Exercise description: Out of the material that follows, write out exactly the lines from the line with "Before and after one commit to cryptobigbro/binance-COCOSUSDT, a" to the line with "Also changed, not shown: 1 other file.", both ends included, and no others.

Dataset records:
########################################

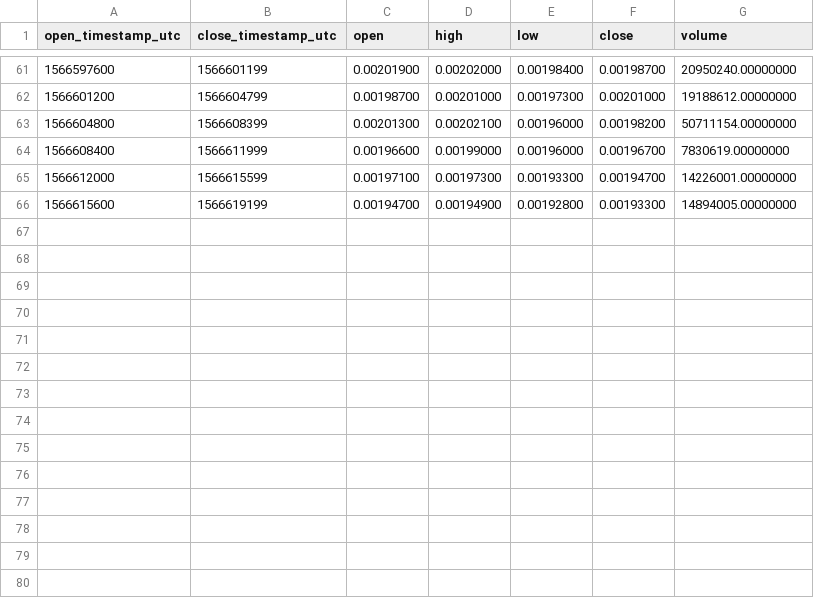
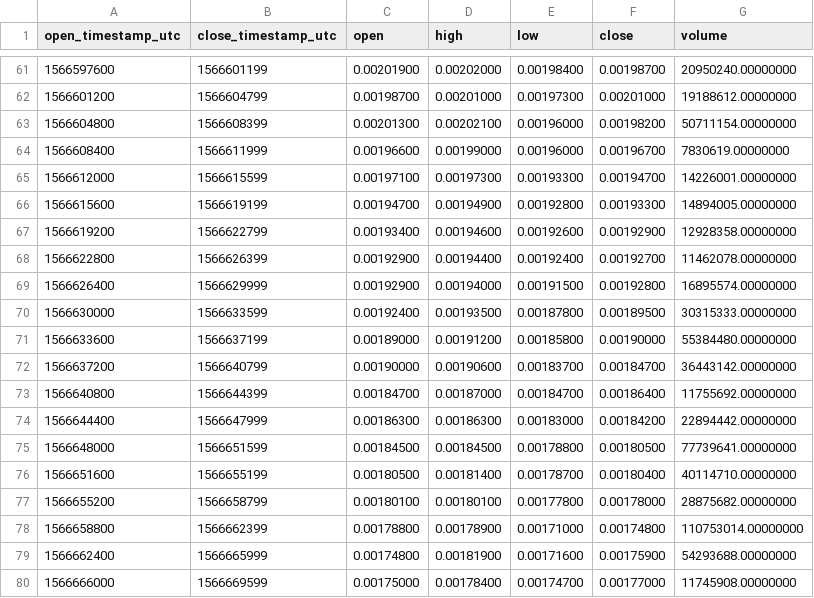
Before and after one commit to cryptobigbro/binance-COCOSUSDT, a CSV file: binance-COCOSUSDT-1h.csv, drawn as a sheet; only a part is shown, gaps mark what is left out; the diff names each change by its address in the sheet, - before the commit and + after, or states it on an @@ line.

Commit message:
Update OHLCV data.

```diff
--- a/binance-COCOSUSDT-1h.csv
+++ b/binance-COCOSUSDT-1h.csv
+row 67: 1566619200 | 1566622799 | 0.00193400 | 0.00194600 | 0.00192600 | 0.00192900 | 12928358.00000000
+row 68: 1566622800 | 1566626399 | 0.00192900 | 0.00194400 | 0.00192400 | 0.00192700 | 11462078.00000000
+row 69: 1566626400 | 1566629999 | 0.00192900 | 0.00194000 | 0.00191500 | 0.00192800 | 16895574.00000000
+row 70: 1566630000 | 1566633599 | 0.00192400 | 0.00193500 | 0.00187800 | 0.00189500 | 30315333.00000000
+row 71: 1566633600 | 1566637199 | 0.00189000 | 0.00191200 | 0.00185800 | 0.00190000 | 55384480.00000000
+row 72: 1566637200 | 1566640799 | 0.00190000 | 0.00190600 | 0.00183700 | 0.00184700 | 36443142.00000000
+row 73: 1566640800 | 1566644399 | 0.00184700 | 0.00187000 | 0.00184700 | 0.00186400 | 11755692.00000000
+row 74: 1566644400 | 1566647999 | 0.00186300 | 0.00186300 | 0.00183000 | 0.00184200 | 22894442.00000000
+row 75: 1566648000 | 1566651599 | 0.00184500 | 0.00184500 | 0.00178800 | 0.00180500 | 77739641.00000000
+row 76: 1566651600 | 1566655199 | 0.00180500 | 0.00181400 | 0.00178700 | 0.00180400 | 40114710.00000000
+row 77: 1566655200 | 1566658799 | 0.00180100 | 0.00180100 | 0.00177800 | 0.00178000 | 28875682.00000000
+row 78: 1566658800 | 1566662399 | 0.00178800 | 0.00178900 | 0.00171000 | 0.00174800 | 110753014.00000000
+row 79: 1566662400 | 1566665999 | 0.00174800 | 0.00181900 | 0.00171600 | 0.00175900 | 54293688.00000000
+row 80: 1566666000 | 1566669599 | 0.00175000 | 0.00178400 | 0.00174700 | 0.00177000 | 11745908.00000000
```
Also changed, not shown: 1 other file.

########################################

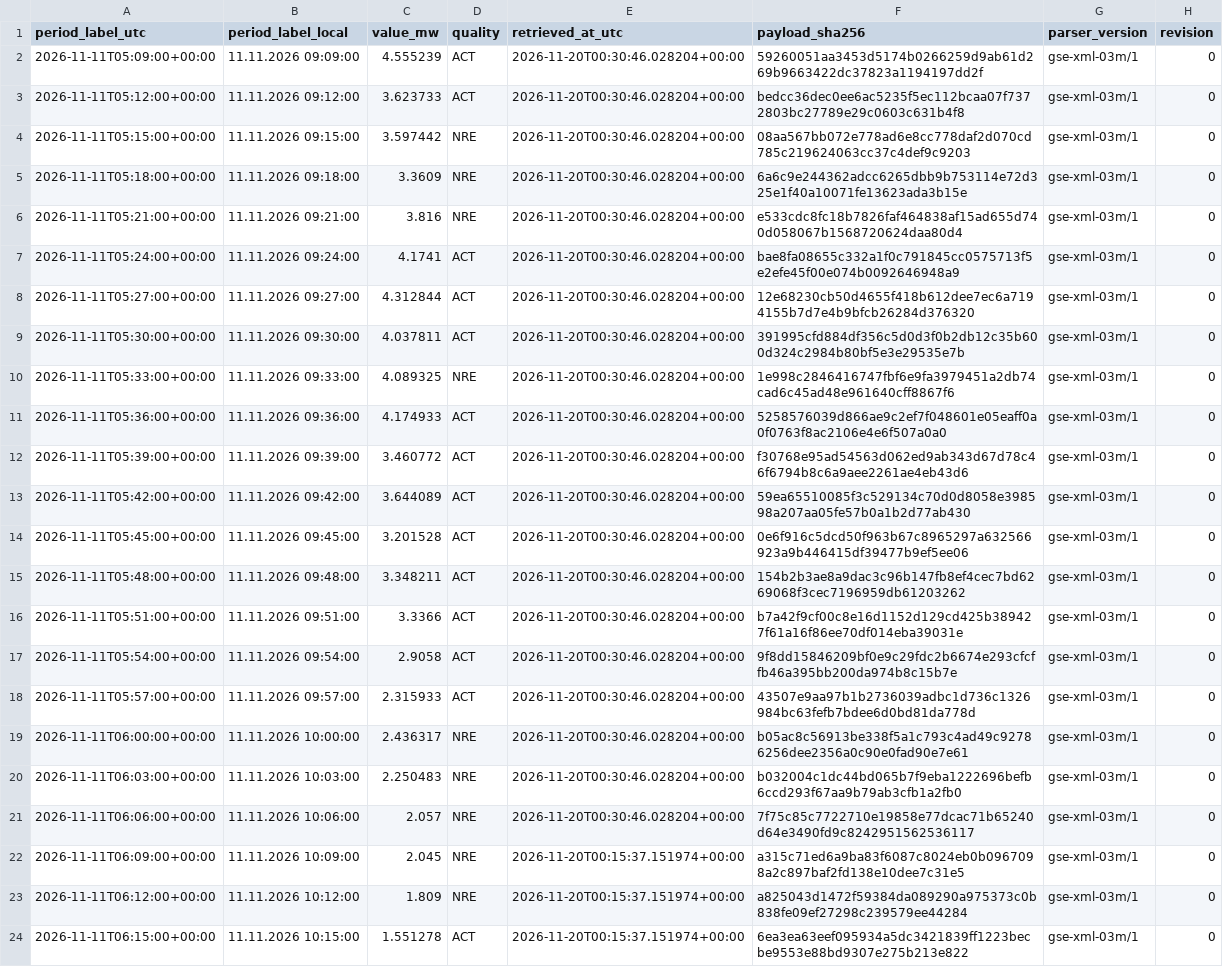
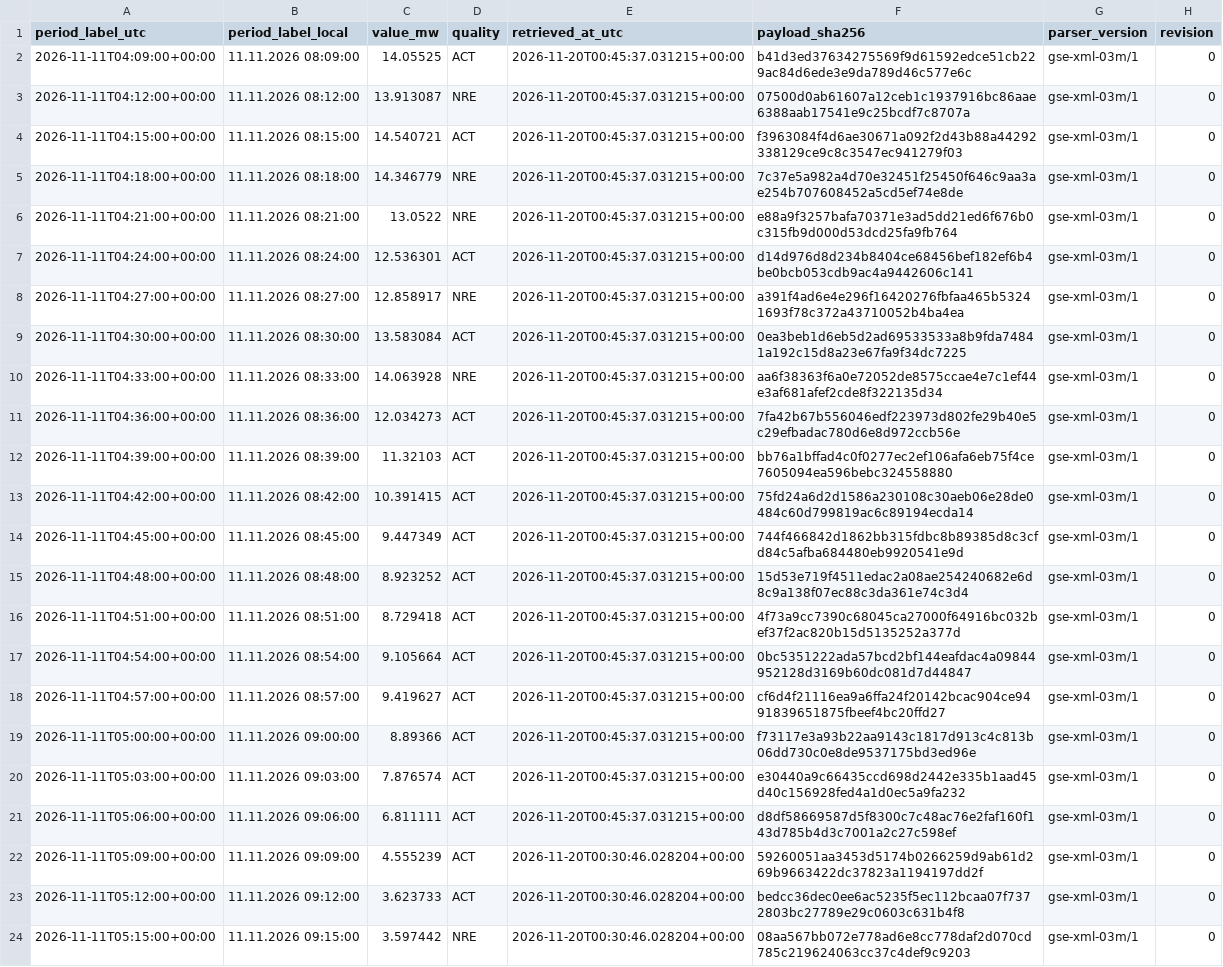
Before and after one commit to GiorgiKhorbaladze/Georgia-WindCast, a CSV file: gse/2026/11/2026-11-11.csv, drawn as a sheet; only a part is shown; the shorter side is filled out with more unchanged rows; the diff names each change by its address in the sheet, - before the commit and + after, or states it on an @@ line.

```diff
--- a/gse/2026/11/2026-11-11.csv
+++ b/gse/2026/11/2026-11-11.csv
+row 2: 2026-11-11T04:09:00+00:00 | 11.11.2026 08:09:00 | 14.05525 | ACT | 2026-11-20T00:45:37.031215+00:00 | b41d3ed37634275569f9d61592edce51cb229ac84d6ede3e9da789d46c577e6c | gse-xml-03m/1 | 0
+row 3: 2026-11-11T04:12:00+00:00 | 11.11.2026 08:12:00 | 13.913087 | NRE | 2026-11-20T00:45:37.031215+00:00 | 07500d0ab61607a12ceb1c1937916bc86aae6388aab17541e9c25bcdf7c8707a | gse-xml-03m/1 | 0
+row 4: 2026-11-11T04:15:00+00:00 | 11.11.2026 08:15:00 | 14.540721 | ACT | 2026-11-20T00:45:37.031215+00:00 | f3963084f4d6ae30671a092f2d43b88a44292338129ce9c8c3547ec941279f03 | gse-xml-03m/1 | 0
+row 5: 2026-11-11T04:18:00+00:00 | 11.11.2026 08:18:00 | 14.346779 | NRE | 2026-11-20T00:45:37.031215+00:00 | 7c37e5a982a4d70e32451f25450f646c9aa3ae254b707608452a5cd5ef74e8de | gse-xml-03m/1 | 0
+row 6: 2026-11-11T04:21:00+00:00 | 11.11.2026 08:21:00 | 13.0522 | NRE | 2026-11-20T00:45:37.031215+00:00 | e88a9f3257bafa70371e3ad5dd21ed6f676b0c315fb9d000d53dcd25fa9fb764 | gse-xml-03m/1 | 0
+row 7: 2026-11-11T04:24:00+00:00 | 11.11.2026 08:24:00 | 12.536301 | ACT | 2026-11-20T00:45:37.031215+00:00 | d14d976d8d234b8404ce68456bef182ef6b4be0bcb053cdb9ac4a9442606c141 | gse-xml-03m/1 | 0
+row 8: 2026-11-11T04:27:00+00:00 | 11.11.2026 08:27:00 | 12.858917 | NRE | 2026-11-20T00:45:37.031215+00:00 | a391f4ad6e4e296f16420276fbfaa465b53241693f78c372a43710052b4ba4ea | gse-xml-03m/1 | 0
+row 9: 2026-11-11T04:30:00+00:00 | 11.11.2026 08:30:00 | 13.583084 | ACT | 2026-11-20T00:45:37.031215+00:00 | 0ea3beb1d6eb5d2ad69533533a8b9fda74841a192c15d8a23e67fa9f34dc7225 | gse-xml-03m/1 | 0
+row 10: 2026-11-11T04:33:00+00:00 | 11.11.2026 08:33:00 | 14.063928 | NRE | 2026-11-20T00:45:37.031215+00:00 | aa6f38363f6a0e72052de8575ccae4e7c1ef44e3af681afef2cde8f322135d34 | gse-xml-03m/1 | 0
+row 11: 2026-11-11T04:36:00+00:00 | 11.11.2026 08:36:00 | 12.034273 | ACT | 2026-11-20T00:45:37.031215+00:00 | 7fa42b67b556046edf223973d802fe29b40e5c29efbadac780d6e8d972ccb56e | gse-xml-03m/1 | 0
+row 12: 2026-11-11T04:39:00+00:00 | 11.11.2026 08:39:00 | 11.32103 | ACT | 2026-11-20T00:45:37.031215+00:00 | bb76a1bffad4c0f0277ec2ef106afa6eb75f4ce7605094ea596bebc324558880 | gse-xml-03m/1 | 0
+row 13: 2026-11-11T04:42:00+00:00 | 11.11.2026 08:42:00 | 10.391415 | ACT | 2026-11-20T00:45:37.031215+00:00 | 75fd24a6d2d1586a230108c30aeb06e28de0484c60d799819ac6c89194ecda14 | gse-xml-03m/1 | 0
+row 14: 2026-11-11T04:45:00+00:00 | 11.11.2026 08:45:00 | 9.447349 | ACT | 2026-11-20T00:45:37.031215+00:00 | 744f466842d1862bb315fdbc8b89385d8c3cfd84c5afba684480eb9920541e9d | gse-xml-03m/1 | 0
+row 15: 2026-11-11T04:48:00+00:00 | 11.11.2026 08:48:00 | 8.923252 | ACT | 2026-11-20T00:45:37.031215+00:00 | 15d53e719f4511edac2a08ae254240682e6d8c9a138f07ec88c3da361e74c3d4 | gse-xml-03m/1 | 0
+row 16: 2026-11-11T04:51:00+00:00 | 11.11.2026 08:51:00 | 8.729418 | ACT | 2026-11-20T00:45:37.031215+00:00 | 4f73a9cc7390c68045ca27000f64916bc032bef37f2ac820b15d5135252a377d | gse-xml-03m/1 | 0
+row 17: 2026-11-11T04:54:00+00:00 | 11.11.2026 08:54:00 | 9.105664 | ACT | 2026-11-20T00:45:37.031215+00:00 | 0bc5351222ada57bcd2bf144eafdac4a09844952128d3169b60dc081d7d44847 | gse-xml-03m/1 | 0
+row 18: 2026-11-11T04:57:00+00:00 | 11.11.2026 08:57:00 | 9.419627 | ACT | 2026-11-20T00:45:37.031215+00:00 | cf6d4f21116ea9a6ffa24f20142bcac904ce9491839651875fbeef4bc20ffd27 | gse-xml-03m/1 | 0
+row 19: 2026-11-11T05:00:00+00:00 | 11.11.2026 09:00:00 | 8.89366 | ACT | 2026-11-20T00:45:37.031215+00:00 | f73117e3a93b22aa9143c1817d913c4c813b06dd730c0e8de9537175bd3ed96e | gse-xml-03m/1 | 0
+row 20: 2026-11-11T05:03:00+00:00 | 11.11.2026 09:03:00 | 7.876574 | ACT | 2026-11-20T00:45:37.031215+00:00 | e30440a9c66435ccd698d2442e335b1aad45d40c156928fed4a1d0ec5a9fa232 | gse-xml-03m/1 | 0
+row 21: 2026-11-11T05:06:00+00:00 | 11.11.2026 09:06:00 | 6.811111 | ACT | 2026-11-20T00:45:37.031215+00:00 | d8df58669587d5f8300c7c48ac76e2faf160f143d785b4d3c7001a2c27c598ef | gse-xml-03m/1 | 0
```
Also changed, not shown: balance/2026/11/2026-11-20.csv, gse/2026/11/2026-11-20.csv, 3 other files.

########################################

Task answer:
Before and after one commit to cryptobigbro/binance-COCOSUSDT, a CSV file: binance-COCOSUSDT-1h.csv, drawn as a sheet; only a part is shown, gaps mark what is left out; the diff names each change by its address in the sheet, - before the commit and + after, or states it on an @@ line.

Commit message:
Update OHLCV data.

```diff
--- a/binance-COCOSUSDT-1h.csv
+++ b/binance-COCOSUSDT-1h.csv
+row 67: 1566619200 | 1566622799 | 0.00193400 | 0.00194600 | 0.00192600 | 0.00192900 | 12928358.00000000
+row 68: 1566622800 | 1566626399 | 0.00192900 | 0.00194400 | 0.00192400 | 0.00192700 | 11462078.00000000
+row 69: 1566626400 | 1566629999 | 0.00192900 | 0.00194000 | 0.00191500 | 0.00192800 | 16895574.00000000
+row 70: 1566630000 | 1566633599 | 0.00192400 | 0.00193500 | 0.00187800 | 0.00189500 | 30315333.00000000
+row 71: 1566633600 | 1566637199 | 0.00189000 | 0.00191200 | 0.00185800 | 0.00190000 | 55384480.00000000
+row 72: 1566637200 | 1566640799 | 0.00190000 | 0.00190600 | 0.00183700 | 0.00184700 | 36443142.00000000
+row 73: 1566640800 | 1566644399 | 0.00184700 | 0.00187000 | 0.00184700 | 0.00186400 | 11755692.00000000
+row 74: 1566644400 | 1566647999 | 0.00186300 | 0.00186300 | 0.00183000 | 0.00184200 | 22894442.00000000
+row 75: 1566648000 | 1566651599 | 0.00184500 | 0.00184500 | 0.00178800 | 0.00180500 | 77739641.00000000
+row 76: 1566651600 | 1566655199 | 0.00180500 | 0.00181400 | 0.00178700 | 0.00180400 | 40114710.00000000
+row 77: 1566655200 | 1566658799 | 0.00180100 | 0.00180100 | 0.00177800 | 0.00178000 | 28875682.00000000
+row 78: 1566658800 | 1566662399 | 0.00178800 | 0.00178900 | 0.00171000 | 0.00174800 | 110753014.00000000
+row 79: 1566662400 | 1566665999 | 0.00174800 | 0.00181900 | 0.00171600 | 0.00175900 | 54293688.00000000
+row 80: 1566666000 | 1566669599 | 0.00175000 | 0.00178400 | 0.00174700 | 0.00177000 | 11745908.00000000
```
Also changed, not shown: 1 other file.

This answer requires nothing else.